"In line with the 19 October 2009 preliminary view of Eurostat, the bonds (around 30% of GDP) expected to be issued by the Special Purpose Vehicle associated to the NAMA to finance the purchase of loan books from certain financial institutions are not recorded as government debt, while the majority of those bonds are guaranteed by the Irish State."
So clearly, financing the removal of toxic assets from Spain's banks and cajas in this way has one big advantage - it doesn't add to sovereign debt on a one for one basis - but it has the peculiar disadvantage that no one really knows what happens if the people receiving the aid cannot pay up eventually. That is, if the issue to hand is a solvency and not a liquidity one. Well, it is known what would happen in the sense that Spain's government would have to assume its responsibilities, but the unwinding would evidently be messy.
So what is the delay? Well basically, when this whole structure was set up the Bank of Spain didn't seem to be fully aware that the EU Competition rules put a limit on direct aid to banks and cajas at 2 percent of their risk capital. Aid above this level would violate the EU unfair competition regulations.
The FROB is mainly directed at Spain's Cajas, since the 45 largely unlisted savings banks have been hit badly by the slump in the country's property sector after a decade-long boom and have some of the highest non-performing loan ratios in the financial sector.
Now it appears that the needs of the first three Caixas (the Catalan version of Caja) seeking to restructure under the FROB (Manresa, Tarragona and Catalunya) may well go beyond the 1.315 billion euros currently available under the regulations. And they may therefore need additional aid from the Spanish government under another heading. And it is just how to go about effecting this support that seems to be the sticking point in the negotiations - negotiations which have now dragged out over several months, despite the fact that the situation needs somewhat urgent resolution.
Help does however now seem to be at hand. The three savings banks in question agreed last week to postpone plans to merge until the European Union's executive Commission had ratified the FROB restructuring plan, and the European Commission said on Monday it was confident of issuing a positive decision on Spanish government scheme. The Commission, which has the responsibility for ensuring that state aid does not skew competition across the 27-country EU, is in "constructive discussions" with the Spanish authorities over the plan, according to Commission spokesman Jonathan Todd. And just in case the discussions need that little bit extra gusto, the Spanish Economy Commission Joaquin Almunia will shortly be taking over as Competition Commissioner in the forthcoming reshuffle.
According to Jonathan Todd "The Spanish authorities have to clarify what their intentions are." Honorable I hope! Todd also stated that while there was no fundamental problem, the Commission had to ensure that the scheme complied with EU state aid rules. In particular the sticking points seem to revolve around the interest rate the Cajas will have to pay to the FROB, and whether or not any additional bailouts from the Spanish government will need to go to Brussels on a case by case basis.
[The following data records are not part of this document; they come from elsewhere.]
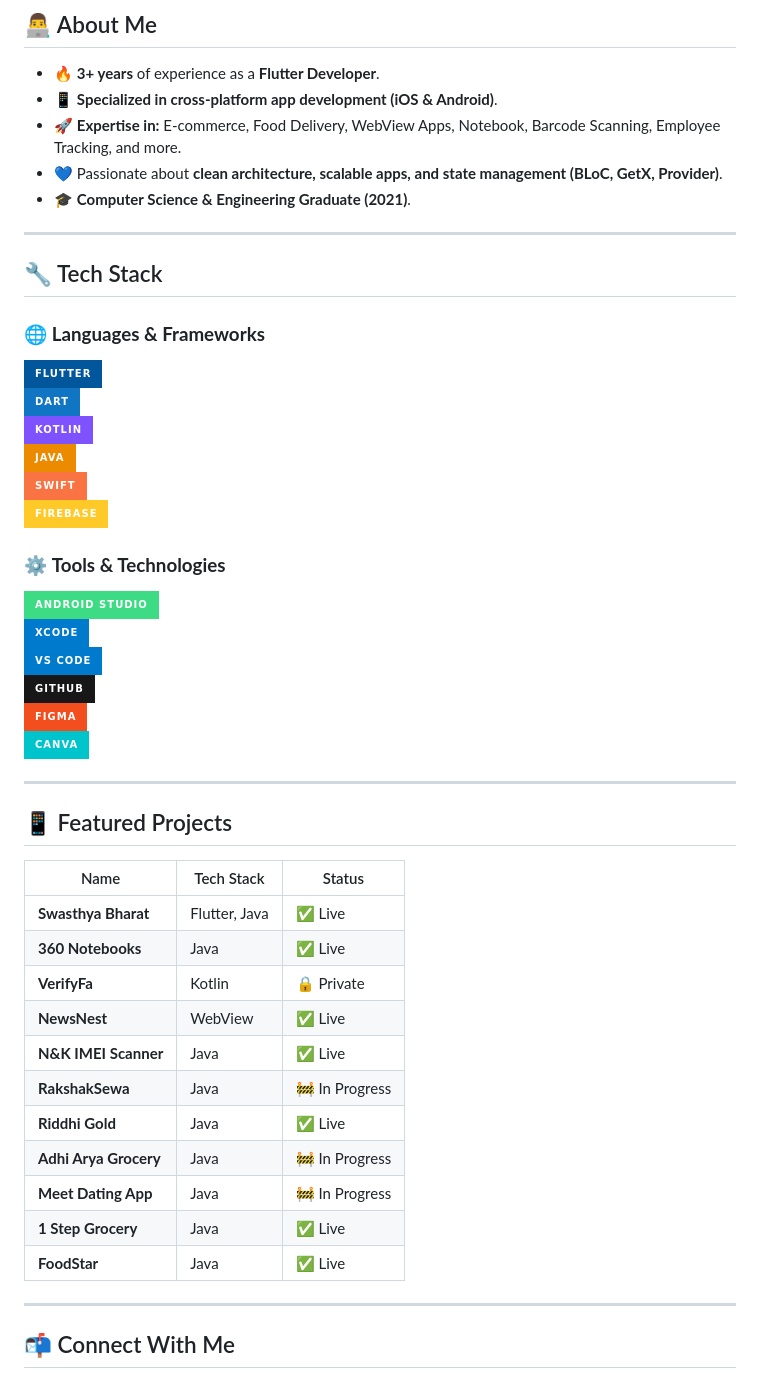
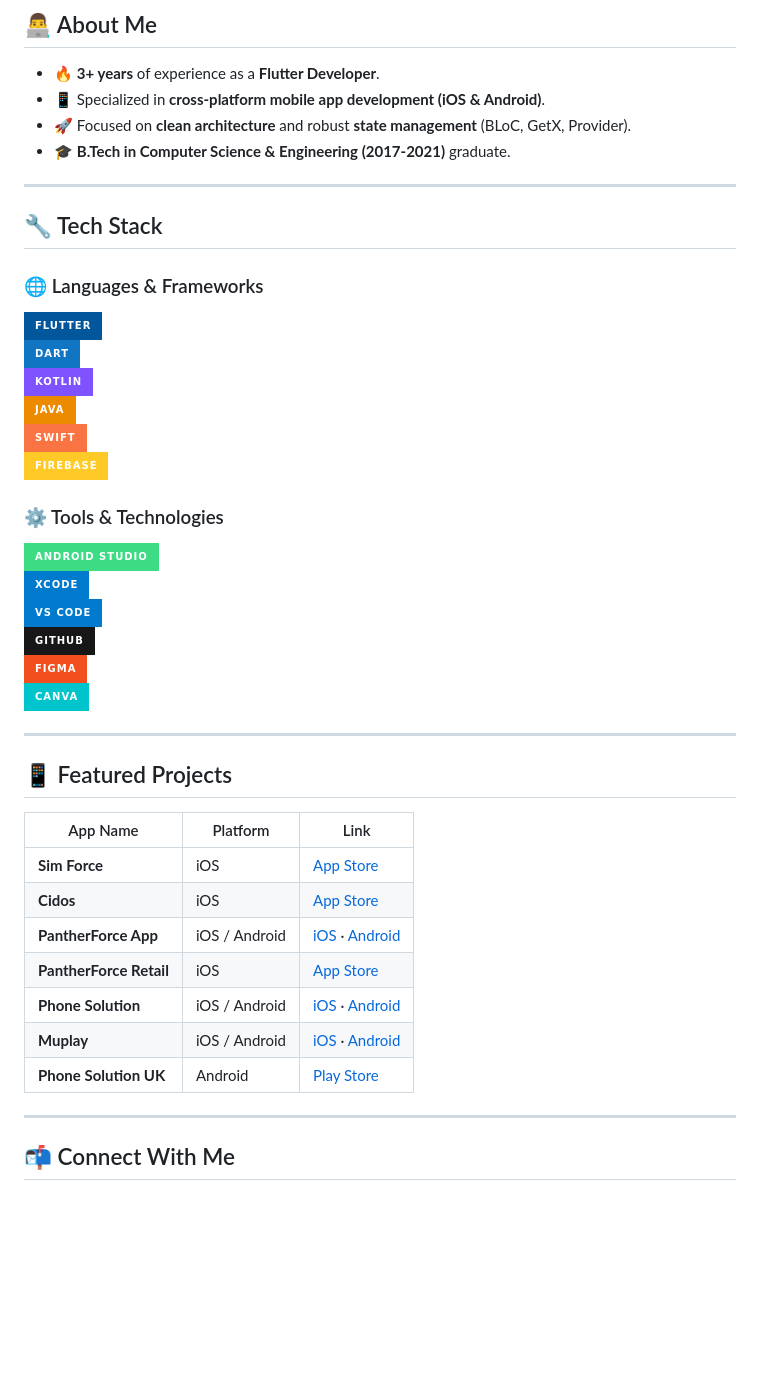
Before and after one commit to Devavinash76/Devavinash76, a Markdown page: README.md, the part around the change. Rendered like a GitHub page; badges without logos; blank space fills up the shorter version.

```diff
--- a/README.md
+++ b/README.md
@@ -12,16 +12,15 @@
 ## 👨‍💻 About Me
 
 - 🔥 **3+ years** of experience as a **Flutter Developer**.
-- 📱 **Specialized in cross-platform app development (iOS & Android)**.
-- 🚀 **Expertise in:** E-commerce, Food Delivery, WebView Apps, Notebook, Barcode Scanning, Employee Tracking, and more.
-- 💙 Passionate about **clean architecture, scalable apps, and state management (BLoC, GetX, Provider)**.
-- 🎓 **Computer Science & Engineering Graduate (2021)**.
+- 📱 Specialized in **cross-platform mobile app development (iOS & Android)**.
+- 🚀 Focused on **clean architecture** and robust **state management** (BLoC, GetX, Provider).
+- 🎓 **B.Tech in Computer Science & Engineering (2017-2021)** graduate.
 
 ---
 
 ## 🔧 Tech Stack
 
-### 🌐 **Languages & Frameworks**
+### 🌐 Languages & Frameworks
 ![Flutter](https://img.shields.io/badge/-Flutter-02569B?style=for-the-badge&logo=flutter&logoColor=white)
 ![Dart](https://img.shields.io/badge/-Dart-1075C2?style=for-the-badge&logo=dart&logoColor=white)
 ![Kotlin](https://img.shields.io/badge/-Kotlin-7F52FF?style=for-the-badge&logo=kotlin&logoColor=white)
@@ -29,7 +28,7 @@
 ![Swift](https://img.shields.io/badge/-Swift-FA7343?style=for-the-badge&logo=swift&logoColor=white)
 ![Firebase](https://img.shields.io/badge/-Firebase-FFCA28?style=for-the-badge&logo=firebase&logoColor=white)
 
-### ⚙️ **Tools & Technologies**
+### ⚙️ Tools & Technologies
 ![Android Studio](https://img.shields.io/badge/-Android%20Studio-3DDC84?style=for-the-badge&logo=android-studio&logoColor=white)
 ![Xcode](https://img.shields.io/badge/-Xcode-007ACC?style=for-the-badge&logo=xcode&logoColor=white)
 ![VS Code](https://img.shields.io/badge/-VS%20Code-007ACC?style=for-the-badge&logo=visual-studio-code&logoColor=white)
@@ -41,19 +40,15 @@
 
 ## 📱 Featured Projects
 
-| Name | Tech Stack | Status |
-|------|-----------|--------|
-| **Swasthya Bharat** | Flutter, Java | ✅ Live |
-| **360 Notebooks** | Java | ✅ Live |
-| **VerifyFa** | Kotlin | 🔒 Private |
-| **NewsNest** | WebView | ✅ Live |
-| **N&K IMEI Scanner** | Java | ✅ Live |
-| **RakshakSewa** | Java | 🚧 In Progress |
-| **Riddhi Gold** | Java | ✅ Live |
-| **Adhi Arya Grocery** | Java | 🚧 In Progress |
-| **Meet Dating App** | Java | 🚧 In Progress |
-| **1 Step Grocery** | Java | ✅ Live |
-| **FoodStar** | Java | ✅ Live |
+| App Name | Platform | Link |
+|----------|----------|------|
+| **Sim Force** | iOS | [App Store](https://apps.apple.com/us/app/sim-force/id6741714753) |
+| **Cidos** | iOS | [App Store](https://apps.apple.com/us/app/cidos/id6741060786) |
+| **PantherForce App** | iOS / Android | [iOS](https://apps.apple.com/us/app/pantherforce-app/id6739621500) · [Android](https://play.google.com/store/apps/details?id=uk.co.pantherforce.vendor) |
+| **PantherForce Retail** | iOS | [App Store](https://apps.apple.com/us/app/pantherforce-retail/id6740855488) |
+| **Phone Solution** | iOS / Android | [iOS](https://apps.apple.com/us/app/phone-solution/id6740695502) · [Android](https://play.google.com/store/apps/details?id=com.phonesolutionltd.vendor) |
+| **Muplay** | iOS / Android | [iOS](https://apps.apple.com/us/app/muplay/id6743873991) · [Android](https://play.google.com/store/apps/details?id=com.mu.play) |
+| **Phone Solution UK** | Android | [Play Store](https://play.google.com/store/apps/details?id=uk.phonesolutionltd.vendor) |
 
 ---
 
```
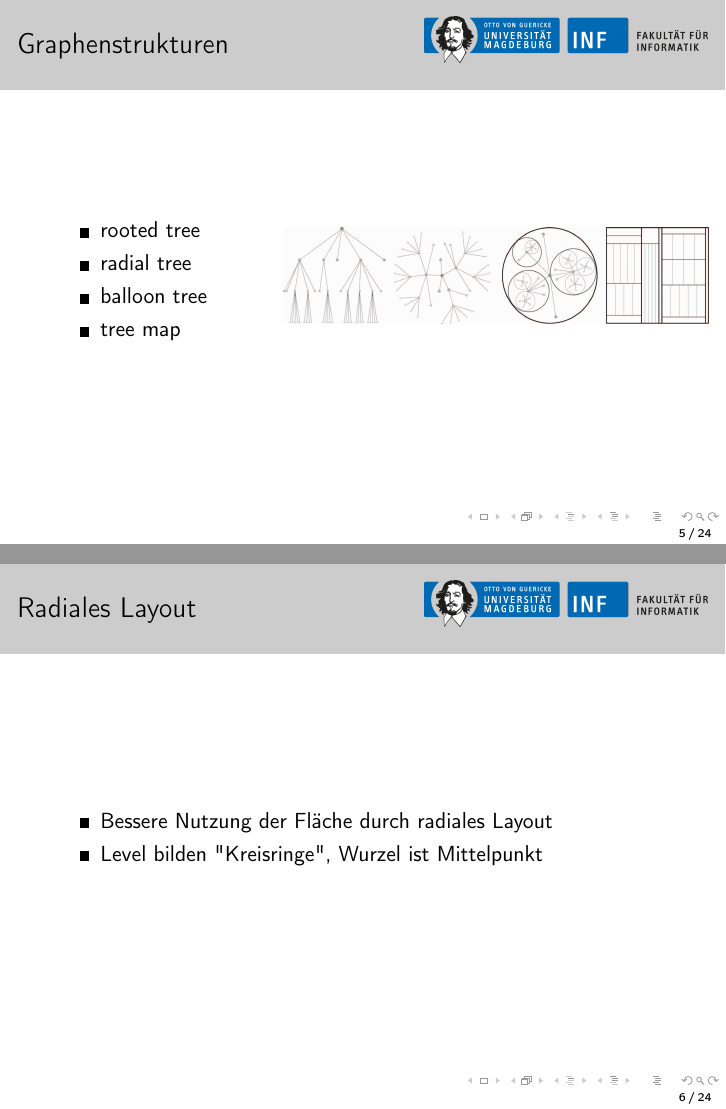
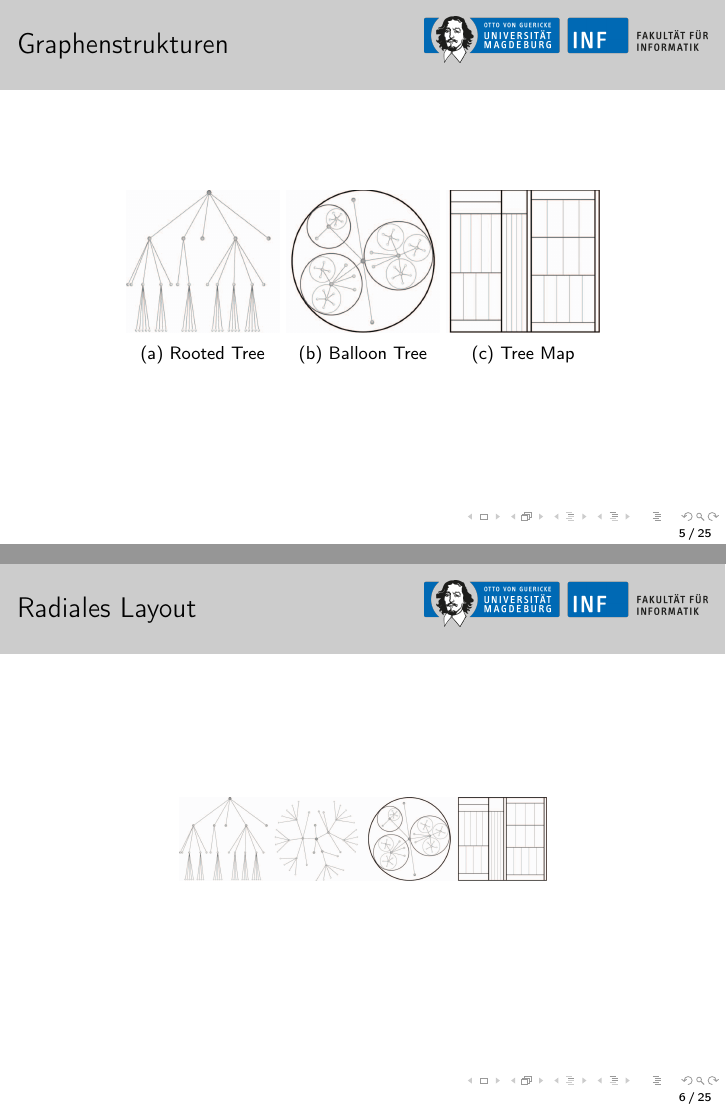
Before and after one commit to 00Zetti/GraphViz, LaTeX slides (GraphViz/doc/presentation.tex): pages 5 and 6 of 24 before the commit and pages 5 and 6 of 25 after it, joined at a grey line. Compiled offline with pdfLaTeX.

Commit message:
add general spline & radial layout

```diff
--- a/GraphViz/doc/presentation.tex
+++ b/GraphViz/doc/presentation.tex
@@ -8,6 +8,8 @@
 \usepackage{amsfonts}
 \usepackage{amssymb}
 \usepackage{textpos}
+\usepackage{subcaption}
+\usepackage{wrapfig}
 
 % add logo to the sections
 \addtobeamertemplate{frametitle}{}{%
@@ -62,26 +64,45 @@ Visualization of Adjacency Relations in Hierarchical Data
 \subsection{Graphenstrukturen}
 \begin{frame}
 \frametitle{Graphenstrukturen}
-\begin{itemize}
-\item rooted tree
-\item radial tree
-\item balloon tree
-\item tree map
-\begin{textblock*}{150mm}(4cm,-2cm)
-\includegraphics[width=0.5\linewidth]{./TreeTypes.png}
-\end{textblock*}
-\end{itemize}
 
+\begin{figure}[c]
+
+\begin{subfigure}{0.25\linewidth}
+\includegraphics[width=\linewidth, height=2.5cm]{./HierachicalTree.png}
+\caption{Rooted Tree}
+
+\end{subfigure}
+ \begin{subfigure}{0.25\linewidth}
+\includegraphics[width=\linewidth, height=2.5cm]{./BalloonTree.png}
+\caption{Balloon Tree}
+
+\end{subfigure}
+ \begin{subfigure}{0.25\linewidth}
+\includegraphics[width=\linewidth, height=2.5cm]{./TreeMap.png}
+\caption{Tree Map}
+\end{subfigure}
+\end{figure}
 \end{frame}
 
 \subsection{Radiales Layout}
 \begin{frame}
 \frametitle{Radiales Layout}
+\begin{figure}
+\centering
+\includegraphics[width=0.6\linewidth]{./TreeTypes.png}
+\end{figure}
+\end{frame}
 
+\section{Splines}
+\begin{frame}
+\frametitle{Splines}
+\includegraphics[width=0.6\linewidth]{./Splines.png}
 \begin{itemize}
-\item Bessere Nutzung der Fläche durch radiales Layout
-\item Level bilden "Kreisringe", Wurzel ist Mittelpunkt
+\item stückweise polynomiale Funktion
+\item Interpolation bzw. Approximieren zwischen Punkten
+\item Beschreibung von Kurven
 \end{itemize}
+
 \end{frame}
 
 \section{Compound Graph}
```
Also changed, not shown: GraphViz/doc/BalloonTree.png (added), GraphViz/doc/HierachicalTree.png (added), GraphViz/doc/Radial Tree.png (added), GraphViz/doc/TreeMap.png (added), GraphViz/doc/presentation.tex (8 more changed lines), 2 other files.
Whoever was it who said, sometimes trying to make things easy you end up making them more difficult.
"The Commission is confident that we will be able to come to a positive outcome on the regime."
Housing Stats Under The Spotlight
Moving on to other matters, a great deal of attention has been showered of late on the perceived weaknesses of the Greek statistical agency. But Greece is far from being the only example of a European country were the process of statistics gathering is rather unsatisfactory. Enrico Giovannini, chairman of the Italy’s national statistics institute, also recently argued that national statistic agencies should have the same autonomy as central banks to avoid attempts by government to influence economic data.
Well, Spanish Property Insight blogger Mark Stucklin just drew attention to another example of a practice which is far from perfect - the Spanish housing ministry's property prices statistics.
Mark draws our attention to the fact that the Economist, in their latest house affordability survey, find that Spanish house prices are "still 55% above their fair value despite Spain’s property market crash". Indeed using its "fair-value measure" methodology for property "based on the ratio of house prices to rents" the Economist find that Spain's property is the most overvalued among the countries surveyed -overvalued by 55%, followed by Hong Kong (+53%), Australia (+50%), France (+40%), Sweden (+35%), Ireland (+30%), and Britain (+29%).
Not so says Mark:
The problem with this method is it’s based on official housing market price statistics, which in Spain’s case are detached from reality. As I explain in my last article Spanish property prices down just 6pc in 2009 says Government, everyone in Spain knows that the Ministry of Housing’s figures are baloney. There are no reliable figures for the Spanish property market, but I guess that prices are probably down by more than 10% on average last year, and by 30% or more since the peak. If The Economist used real transaction price figures it would find that Spanish housing prices are much closer to fair value than they think.
And as Mark also points out:
Given how damaging it is for Spain to have international creditors read in a prestigious magazine like The Economist that Spanish property prices are the most overvalued in the world, you would think the Ministry of Housing would be racing to make its figures more accurate. That one step alone would do more good than all the ineffective initiatives produced by the Ministry of Housing in the last decade.
You would think Spain's Housing Ministry would eventually recognize this, wouldn't you? We live in hope. In the meantime EU Finance ministers agreed this week to seek powers for the EU’s statistics division to audit official financial information from member states. An earlier - 2005 - Commission proposal would have given just this “audit capacity” to Eurostat, but it was rejected by the EU governments. The failure to take this decision then is something which is bitterly regretted by many of those involved.
“We asked for these audit capacities in some cases, not every day, not every time, not under every condition, but under several conditions that will justify this kind of audit capacity,” Mr Almunia told reporters in Brussels. “We didn’t get it. We intend to repeat the same proposal now with the new evidence about the need for having this capacity.”
Spanish economy minister Elena Salgado, who chaired the Finance Ministers meeting, in subsequent questions with journalists dismissed a suggestion that Greece would default on its debt. “I think Greece is going to do all that is necessary so we’re not worried about that,” she reportedly told journalists. I only wish I could bring myself to think that M. Salgado was going to do all that was necessary to bring down Spain's deficit by taking the economy back to job creation and growth. Unlike her, I am worried about that, and remain unconvinced by all her statements to the contrary.